- A registered unit leader should be aware of the immunization history of all youth and adults registered with the unit.
- Pertussis is a serious lung infection that is highly contagious. It may cause pneumonia and even death.
- It may take 5-10 days for symptoms to develop. Common symptoms include coughing, sneezing, runny nose, and mild fever.
- If whooping cough is suspected, the parents and/or Scoutmaster should notify the council and council physician so that other potentially exposed Scouts can be notified. An incident report should be filed.
Incident Review #4—Infected Sore
An 11-year-old Scout has a number of bug bites on his leg following a patrol hike. Two days later, one of the bug bites has an area of redness about a half-inch in diameter with pus in the center. He notices that he has two other similar sores with redness that are higher up on his leg where there were no bug bites. The Scout washes the sores with soap and water and is taken to a pediatrician. Impetigo is diagnosed, and antibiotics are started. The Scout calls his Scoutmaster to notify others in the troop to look for similar sores.

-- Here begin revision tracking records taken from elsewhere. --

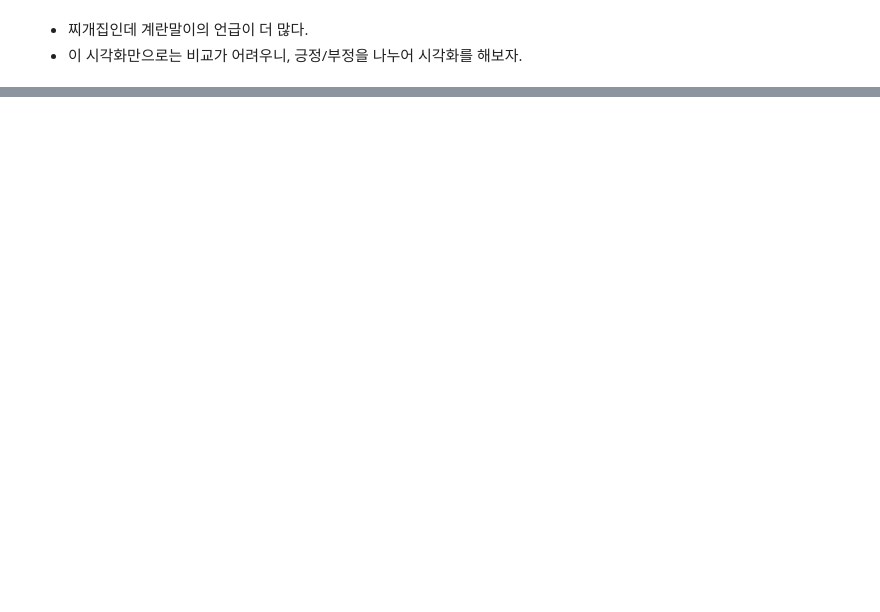
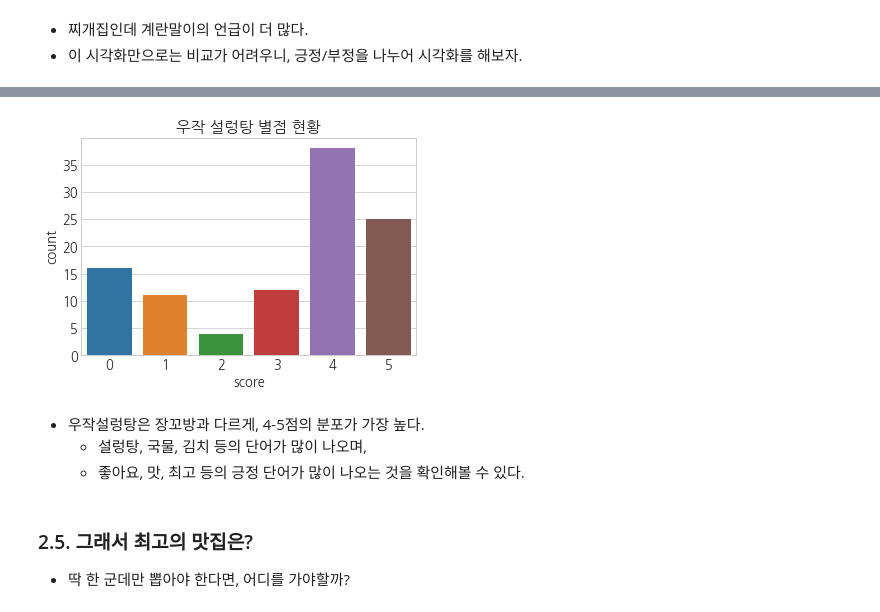
Before and after one commit to Sean-Parkk/playdata_miniproject, a Jupyter notebook: 귀여운펭귄처럼_분석.ipynb, the cells around one changed output, grey strips where cells are left out. Drawn from its saved outputs; the diff is of its cells as text; code cells hidden in the pictures; blank space fills up the shorter version.

```diff
--- a/귀여운펭귄처럼_분석.ipynb
+++ b/귀여운펭귄처럼_분석.ipynb
@@ -631,0 +740,13 @@ makeWordcloud(countword)
+# %%
+sns.countplot(review_wj.score)
+plt.title('우작 설렁탕 별점 현황')
+plt.show()
+# %% [output]
+[figure, added]
+# %% [markdown]
+* 우작설렁탕은 장꼬방과 다르게, 4-5점의 분포가 가장 높다.
+    * 설렁탕, 국물, 김치 등의 단어가 많이 나오며,
+    * 좋아요, 맛, 최고 등의 긍정 단어가 많이 나오는 것을 확인해볼 수 있다.
+# %% [markdown]
+### 2.5. 그래서 최고의 맛집은?
+* 딱 한 군데만 뽑아야 한다면, 어디를 가야할까?
```
Also changed, not shown: parts of 40 cells of this notebook.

- Impetigo is the medical name for infected sores on the skin. Sores can have a yellow-red crust or there can be multiple small blisters.
- Impetigo is very contagious and can easily spread from one person to another. Antibiotics are always needed to treat it.
- Germs may be on clothes, bedding, towels, and equipment that the sores may have touched. Be sure clothing, bedding, and towels are washed in hot water and dried in high heat. Soap and warm water should be used for washing equipment.
- The sores frequently occur where there has been other skin irritation, such as from a bug bite, a cut, or poison ivy.
- If impetigo is diagnosed at camp, the person should be isolated until he or she can be removed from camp.
- Good handwashing can help prevent the infection.
- When are disease symptoms likely to have serious consequences?
- What immunizations are required by the BSA?
- How many of your units/camps use the Pre-Event Medical Screening Checklist?
- What are the differences between food poisoning and norovirus?
- What is your camp’s isolation procedure?
- Mayo Clinic—Strep Throat
- Centers for Disease Control and Prevention—Norovirus
- Centers for Disease Control and Prevention—Pertussis FAQ
- Environmental Protection Agency—Green Cleaning, Sanitizing, and Disinfecting: A Curriculum for Early Care and Education
- Prevention of Communicable Diseases in Scouting: Recommendations for Unit and Council Event Leaders
- Pre-Event Medical Screening Checklist
- Report of the Immunization Task Force